*WHAT TO PRODUCE*.
Locate every line below that contains the word "true" and copy it.

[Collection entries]

● ● ● ●

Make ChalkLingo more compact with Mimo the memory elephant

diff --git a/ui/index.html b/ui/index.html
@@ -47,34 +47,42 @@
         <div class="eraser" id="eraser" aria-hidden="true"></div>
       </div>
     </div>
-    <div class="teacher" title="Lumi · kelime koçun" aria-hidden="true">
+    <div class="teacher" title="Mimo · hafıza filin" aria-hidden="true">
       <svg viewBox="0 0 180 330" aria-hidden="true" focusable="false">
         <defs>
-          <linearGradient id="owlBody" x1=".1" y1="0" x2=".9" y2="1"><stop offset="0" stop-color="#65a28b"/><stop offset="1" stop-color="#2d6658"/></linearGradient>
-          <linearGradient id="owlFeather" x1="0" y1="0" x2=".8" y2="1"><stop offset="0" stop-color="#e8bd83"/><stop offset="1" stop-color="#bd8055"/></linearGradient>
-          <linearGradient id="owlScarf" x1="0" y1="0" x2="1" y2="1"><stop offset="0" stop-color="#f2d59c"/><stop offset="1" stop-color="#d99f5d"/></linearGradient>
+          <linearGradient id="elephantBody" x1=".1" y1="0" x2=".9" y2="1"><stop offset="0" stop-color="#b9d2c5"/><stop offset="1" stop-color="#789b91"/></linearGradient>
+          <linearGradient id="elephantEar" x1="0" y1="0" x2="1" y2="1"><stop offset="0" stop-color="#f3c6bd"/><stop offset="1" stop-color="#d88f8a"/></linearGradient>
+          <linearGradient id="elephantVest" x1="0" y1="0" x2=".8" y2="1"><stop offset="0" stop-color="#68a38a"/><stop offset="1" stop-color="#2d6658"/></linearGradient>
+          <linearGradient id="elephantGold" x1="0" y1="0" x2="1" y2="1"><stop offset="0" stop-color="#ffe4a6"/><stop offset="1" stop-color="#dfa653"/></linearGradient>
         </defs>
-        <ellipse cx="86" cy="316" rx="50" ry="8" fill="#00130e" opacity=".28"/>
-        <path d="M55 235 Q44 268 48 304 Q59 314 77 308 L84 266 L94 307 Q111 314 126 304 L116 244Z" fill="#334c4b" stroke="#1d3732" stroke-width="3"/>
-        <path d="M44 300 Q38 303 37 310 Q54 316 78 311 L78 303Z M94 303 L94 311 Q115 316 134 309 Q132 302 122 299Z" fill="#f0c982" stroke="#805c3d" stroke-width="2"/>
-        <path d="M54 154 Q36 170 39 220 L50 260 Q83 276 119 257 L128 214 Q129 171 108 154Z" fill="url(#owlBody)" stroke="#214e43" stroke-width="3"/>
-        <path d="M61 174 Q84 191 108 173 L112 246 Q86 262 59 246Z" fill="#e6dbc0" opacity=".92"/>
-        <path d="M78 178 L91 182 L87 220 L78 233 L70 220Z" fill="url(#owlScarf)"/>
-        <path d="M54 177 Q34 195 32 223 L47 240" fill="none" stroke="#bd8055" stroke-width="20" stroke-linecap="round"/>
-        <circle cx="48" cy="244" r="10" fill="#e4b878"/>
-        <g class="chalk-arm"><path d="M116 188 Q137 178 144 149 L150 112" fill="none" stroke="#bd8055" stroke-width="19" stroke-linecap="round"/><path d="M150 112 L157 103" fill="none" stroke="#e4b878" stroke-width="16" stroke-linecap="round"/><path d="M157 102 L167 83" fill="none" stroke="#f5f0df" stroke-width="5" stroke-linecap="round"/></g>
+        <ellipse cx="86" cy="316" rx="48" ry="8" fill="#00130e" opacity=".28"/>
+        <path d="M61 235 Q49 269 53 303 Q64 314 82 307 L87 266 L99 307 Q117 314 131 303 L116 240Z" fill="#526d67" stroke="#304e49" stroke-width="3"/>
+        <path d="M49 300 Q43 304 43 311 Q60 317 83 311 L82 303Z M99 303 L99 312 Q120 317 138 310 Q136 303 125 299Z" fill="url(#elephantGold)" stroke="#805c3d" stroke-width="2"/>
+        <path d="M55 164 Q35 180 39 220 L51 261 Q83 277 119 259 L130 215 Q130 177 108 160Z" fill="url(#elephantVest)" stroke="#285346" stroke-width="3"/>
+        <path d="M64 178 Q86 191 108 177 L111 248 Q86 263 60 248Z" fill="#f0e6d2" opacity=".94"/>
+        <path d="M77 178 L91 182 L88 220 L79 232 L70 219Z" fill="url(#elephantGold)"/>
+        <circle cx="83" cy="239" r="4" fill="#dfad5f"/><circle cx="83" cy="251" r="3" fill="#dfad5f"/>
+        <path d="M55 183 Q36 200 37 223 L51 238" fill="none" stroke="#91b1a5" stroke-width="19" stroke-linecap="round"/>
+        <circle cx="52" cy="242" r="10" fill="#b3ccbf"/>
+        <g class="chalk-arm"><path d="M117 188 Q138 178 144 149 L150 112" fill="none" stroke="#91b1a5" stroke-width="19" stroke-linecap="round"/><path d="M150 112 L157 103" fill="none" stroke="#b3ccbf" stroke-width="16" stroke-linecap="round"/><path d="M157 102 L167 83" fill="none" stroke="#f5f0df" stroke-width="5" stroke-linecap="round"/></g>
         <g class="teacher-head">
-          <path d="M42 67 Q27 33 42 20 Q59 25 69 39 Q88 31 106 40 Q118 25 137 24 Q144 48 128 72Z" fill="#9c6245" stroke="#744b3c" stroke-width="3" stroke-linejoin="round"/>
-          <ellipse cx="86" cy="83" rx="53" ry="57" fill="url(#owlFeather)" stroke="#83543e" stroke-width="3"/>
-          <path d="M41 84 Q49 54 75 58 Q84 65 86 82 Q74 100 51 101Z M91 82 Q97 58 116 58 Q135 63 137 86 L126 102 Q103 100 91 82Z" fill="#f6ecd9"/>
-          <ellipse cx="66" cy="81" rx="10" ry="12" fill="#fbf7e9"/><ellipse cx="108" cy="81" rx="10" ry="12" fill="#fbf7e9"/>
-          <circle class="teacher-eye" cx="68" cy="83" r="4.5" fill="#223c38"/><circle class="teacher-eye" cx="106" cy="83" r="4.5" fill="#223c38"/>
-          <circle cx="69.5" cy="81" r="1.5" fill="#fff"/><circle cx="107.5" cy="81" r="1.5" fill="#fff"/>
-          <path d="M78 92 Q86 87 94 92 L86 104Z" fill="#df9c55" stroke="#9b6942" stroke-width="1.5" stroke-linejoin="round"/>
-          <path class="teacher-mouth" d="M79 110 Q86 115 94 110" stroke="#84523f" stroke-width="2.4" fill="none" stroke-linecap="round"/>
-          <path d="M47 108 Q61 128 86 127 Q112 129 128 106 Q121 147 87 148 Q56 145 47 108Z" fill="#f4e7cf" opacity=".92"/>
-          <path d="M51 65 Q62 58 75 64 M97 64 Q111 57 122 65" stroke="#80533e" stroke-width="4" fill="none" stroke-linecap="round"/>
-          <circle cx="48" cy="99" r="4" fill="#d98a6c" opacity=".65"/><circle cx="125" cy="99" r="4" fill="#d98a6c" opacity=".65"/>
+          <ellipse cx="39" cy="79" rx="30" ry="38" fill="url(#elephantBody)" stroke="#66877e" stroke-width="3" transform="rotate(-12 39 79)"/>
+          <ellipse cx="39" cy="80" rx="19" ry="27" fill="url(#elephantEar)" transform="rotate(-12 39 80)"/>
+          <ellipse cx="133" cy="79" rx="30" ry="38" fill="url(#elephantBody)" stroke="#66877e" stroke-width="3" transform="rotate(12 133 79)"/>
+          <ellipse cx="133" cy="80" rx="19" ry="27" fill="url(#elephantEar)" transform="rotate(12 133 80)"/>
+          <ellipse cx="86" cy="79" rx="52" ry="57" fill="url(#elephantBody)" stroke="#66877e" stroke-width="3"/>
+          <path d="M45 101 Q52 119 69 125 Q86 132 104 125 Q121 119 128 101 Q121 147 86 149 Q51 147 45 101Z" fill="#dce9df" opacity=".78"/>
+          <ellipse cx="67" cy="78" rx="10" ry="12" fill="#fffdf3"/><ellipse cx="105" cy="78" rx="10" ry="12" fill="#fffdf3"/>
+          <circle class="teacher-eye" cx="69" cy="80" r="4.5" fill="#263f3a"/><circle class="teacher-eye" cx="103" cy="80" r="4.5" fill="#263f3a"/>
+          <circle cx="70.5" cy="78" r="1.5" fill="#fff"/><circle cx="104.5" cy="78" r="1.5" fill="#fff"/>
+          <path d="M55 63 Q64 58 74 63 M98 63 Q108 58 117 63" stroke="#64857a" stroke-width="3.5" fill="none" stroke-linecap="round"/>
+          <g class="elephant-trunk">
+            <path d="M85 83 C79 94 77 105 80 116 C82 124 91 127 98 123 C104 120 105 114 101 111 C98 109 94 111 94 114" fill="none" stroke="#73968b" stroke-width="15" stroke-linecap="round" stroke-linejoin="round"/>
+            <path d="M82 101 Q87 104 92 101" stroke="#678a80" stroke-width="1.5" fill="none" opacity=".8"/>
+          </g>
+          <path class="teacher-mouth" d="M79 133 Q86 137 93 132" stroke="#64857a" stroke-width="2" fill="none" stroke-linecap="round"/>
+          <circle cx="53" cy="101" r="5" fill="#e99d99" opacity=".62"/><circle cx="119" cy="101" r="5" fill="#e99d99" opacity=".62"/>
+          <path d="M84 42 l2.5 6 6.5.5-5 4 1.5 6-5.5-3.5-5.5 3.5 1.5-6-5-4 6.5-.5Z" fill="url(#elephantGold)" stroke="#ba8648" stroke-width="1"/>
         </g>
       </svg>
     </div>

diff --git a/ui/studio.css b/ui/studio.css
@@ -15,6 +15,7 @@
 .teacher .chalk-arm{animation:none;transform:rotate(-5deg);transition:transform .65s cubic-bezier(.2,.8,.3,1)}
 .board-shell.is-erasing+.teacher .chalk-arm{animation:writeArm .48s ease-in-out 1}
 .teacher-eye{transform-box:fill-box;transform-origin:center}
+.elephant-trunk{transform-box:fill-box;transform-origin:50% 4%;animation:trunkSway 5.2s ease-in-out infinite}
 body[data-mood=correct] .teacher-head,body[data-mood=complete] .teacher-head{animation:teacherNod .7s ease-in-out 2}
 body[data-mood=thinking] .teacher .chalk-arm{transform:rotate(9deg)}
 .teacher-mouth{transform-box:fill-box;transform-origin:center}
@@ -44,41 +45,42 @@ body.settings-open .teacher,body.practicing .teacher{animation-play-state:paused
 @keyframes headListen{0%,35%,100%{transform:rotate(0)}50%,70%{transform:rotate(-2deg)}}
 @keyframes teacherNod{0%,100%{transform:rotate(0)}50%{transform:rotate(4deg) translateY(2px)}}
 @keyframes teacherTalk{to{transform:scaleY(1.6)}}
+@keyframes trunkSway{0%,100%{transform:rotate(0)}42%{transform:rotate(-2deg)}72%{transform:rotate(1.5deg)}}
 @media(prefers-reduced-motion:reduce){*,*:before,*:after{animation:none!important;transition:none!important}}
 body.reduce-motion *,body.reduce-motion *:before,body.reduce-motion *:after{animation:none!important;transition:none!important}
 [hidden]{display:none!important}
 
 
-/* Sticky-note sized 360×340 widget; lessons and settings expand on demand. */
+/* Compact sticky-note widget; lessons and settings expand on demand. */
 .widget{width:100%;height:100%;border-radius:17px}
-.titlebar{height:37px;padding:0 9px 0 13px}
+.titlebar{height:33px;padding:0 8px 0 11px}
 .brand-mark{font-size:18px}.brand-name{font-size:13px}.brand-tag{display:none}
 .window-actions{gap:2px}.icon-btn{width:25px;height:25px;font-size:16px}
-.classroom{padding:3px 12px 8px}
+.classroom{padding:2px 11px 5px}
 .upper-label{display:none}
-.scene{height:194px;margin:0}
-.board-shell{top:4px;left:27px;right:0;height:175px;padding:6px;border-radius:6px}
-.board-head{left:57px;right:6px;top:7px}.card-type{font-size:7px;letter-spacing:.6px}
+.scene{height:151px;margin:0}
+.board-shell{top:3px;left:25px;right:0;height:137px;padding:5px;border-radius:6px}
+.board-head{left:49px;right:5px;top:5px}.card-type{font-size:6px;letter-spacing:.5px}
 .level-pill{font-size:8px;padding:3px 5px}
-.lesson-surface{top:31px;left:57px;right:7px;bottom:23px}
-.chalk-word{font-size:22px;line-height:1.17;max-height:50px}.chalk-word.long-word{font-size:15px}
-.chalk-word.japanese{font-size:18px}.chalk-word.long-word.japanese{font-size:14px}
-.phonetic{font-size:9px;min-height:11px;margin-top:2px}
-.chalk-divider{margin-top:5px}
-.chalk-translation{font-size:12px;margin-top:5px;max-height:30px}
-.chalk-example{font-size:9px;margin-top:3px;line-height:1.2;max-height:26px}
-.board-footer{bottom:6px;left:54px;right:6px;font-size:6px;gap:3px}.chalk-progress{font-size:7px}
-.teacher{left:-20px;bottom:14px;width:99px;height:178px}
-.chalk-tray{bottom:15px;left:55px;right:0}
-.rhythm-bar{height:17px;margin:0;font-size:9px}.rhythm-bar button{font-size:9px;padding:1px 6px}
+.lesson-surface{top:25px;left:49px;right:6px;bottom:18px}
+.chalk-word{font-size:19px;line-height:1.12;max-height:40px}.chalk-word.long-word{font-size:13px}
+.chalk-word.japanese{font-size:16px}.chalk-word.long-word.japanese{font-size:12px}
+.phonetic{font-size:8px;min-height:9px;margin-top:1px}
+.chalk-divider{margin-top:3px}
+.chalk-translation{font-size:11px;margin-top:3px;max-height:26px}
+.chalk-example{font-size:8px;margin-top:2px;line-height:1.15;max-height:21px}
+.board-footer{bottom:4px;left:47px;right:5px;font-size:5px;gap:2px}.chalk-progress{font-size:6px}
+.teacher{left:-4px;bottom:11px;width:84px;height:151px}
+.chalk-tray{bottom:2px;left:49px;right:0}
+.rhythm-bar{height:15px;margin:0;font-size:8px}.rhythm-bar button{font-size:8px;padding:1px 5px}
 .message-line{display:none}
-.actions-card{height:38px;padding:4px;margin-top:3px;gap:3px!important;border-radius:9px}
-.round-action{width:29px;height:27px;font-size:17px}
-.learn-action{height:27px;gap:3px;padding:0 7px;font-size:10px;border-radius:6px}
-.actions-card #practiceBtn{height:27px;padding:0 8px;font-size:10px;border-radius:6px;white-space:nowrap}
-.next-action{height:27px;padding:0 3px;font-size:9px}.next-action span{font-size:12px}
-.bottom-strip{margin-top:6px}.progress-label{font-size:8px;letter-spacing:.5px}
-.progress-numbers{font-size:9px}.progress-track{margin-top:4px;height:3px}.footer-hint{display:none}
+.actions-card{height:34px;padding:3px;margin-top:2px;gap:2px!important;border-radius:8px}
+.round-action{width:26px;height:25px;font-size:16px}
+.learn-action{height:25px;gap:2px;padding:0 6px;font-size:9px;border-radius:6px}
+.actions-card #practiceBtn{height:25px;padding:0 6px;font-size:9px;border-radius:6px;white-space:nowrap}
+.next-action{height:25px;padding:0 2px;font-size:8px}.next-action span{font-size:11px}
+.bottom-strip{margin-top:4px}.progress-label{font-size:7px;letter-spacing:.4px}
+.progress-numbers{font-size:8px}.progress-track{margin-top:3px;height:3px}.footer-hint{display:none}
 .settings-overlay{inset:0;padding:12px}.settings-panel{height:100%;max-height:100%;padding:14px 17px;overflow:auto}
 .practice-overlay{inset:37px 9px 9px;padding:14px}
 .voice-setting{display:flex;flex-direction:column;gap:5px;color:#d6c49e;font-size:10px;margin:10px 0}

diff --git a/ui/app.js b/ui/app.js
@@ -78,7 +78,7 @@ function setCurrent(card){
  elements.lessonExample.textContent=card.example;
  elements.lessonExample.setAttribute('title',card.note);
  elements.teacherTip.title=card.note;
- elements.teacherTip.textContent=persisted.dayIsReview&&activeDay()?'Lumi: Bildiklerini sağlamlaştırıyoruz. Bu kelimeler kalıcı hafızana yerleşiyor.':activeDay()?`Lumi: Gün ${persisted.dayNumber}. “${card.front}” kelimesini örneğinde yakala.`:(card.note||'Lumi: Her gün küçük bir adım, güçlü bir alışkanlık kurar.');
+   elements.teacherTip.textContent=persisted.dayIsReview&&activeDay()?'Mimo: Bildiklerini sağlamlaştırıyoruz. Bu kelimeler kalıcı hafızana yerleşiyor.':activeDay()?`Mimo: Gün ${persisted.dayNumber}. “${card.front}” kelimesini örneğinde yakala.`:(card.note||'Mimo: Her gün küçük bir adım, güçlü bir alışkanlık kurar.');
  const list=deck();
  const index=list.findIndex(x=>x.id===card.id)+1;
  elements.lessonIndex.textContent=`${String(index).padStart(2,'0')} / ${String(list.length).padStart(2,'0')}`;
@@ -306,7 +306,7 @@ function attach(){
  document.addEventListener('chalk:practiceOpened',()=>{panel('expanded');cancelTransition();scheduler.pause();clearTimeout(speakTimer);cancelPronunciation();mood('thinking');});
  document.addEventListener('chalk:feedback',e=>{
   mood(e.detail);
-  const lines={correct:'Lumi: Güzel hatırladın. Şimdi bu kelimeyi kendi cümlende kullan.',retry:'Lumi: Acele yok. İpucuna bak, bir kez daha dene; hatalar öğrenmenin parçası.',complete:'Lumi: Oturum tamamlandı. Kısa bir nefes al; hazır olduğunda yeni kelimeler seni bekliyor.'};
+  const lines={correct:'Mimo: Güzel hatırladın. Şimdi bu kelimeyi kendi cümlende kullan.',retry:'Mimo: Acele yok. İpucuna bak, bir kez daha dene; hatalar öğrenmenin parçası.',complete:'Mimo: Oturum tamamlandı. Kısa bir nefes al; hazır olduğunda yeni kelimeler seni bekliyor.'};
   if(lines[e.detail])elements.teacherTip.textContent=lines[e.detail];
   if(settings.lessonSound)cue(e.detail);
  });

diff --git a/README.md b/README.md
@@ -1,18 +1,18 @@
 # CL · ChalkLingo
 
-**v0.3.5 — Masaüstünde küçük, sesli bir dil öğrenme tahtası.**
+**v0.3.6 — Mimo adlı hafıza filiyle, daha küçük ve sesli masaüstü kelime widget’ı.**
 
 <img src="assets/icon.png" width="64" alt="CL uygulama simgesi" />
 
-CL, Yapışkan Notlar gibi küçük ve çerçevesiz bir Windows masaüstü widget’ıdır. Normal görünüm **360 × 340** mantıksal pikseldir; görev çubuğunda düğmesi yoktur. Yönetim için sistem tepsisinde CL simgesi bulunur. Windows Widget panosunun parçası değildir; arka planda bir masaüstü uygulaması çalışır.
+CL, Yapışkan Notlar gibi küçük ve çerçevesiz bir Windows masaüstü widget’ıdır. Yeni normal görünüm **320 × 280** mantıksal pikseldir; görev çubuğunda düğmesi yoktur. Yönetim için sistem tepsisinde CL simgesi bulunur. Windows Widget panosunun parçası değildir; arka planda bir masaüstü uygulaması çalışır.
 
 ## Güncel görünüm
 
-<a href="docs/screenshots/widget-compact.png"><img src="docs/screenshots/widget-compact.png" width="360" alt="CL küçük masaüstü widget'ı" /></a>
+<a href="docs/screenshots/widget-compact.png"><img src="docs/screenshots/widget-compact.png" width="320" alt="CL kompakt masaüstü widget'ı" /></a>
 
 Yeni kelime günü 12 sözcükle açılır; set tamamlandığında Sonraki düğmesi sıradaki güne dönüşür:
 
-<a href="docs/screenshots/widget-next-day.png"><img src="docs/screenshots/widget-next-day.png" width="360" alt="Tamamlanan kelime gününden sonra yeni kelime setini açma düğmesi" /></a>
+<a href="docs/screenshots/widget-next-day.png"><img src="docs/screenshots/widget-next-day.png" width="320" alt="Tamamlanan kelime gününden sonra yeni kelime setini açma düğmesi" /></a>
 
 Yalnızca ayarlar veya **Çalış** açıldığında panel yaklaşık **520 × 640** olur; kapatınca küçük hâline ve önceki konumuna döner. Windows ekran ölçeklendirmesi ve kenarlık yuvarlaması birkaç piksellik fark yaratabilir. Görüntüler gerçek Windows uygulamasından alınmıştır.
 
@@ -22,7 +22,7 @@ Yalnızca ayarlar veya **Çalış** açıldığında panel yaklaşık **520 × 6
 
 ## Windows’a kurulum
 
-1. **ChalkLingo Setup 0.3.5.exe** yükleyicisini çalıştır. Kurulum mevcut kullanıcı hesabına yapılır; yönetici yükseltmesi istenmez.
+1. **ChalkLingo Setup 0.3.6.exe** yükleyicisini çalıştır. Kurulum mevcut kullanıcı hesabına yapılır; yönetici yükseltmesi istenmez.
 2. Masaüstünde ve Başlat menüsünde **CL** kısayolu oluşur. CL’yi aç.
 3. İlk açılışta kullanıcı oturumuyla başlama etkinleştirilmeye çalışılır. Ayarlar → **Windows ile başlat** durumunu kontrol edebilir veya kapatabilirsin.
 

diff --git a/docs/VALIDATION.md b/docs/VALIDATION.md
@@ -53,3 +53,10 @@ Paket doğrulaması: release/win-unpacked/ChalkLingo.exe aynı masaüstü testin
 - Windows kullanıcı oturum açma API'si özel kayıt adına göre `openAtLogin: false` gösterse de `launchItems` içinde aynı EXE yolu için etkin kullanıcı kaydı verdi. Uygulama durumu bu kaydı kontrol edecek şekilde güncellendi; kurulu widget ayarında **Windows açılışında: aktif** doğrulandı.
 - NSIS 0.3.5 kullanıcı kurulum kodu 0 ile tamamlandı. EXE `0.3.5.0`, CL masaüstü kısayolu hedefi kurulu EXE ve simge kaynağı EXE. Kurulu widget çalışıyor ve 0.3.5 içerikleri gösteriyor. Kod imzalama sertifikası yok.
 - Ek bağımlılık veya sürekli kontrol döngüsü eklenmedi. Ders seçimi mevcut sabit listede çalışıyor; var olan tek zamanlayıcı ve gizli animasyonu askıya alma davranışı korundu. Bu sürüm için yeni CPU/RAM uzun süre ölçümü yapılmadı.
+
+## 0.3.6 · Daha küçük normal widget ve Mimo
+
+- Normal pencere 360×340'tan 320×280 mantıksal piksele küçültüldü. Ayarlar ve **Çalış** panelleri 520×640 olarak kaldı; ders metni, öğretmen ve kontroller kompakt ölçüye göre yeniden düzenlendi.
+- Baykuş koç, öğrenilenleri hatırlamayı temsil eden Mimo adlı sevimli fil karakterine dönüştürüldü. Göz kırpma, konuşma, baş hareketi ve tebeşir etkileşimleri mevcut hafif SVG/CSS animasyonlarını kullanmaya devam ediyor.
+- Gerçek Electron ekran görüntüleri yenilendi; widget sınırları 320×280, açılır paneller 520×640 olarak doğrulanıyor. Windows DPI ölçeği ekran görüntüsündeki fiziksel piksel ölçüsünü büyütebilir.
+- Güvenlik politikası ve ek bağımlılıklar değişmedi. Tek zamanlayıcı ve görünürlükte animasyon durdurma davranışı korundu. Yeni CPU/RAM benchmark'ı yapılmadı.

● ● ● ●

*FINISHED TASK*.
         <div class="eraser" id="eraser" aria-hidden="true"></div>
-    <div class="teacher" title="Lumi · kelime koçun" aria-hidden="true">
+    <div class="teacher" title="Mimo · hafıza filin" aria-hidden="true">
       <svg viewBox="0 0 180 330" aria-hidden="true" focusable="false">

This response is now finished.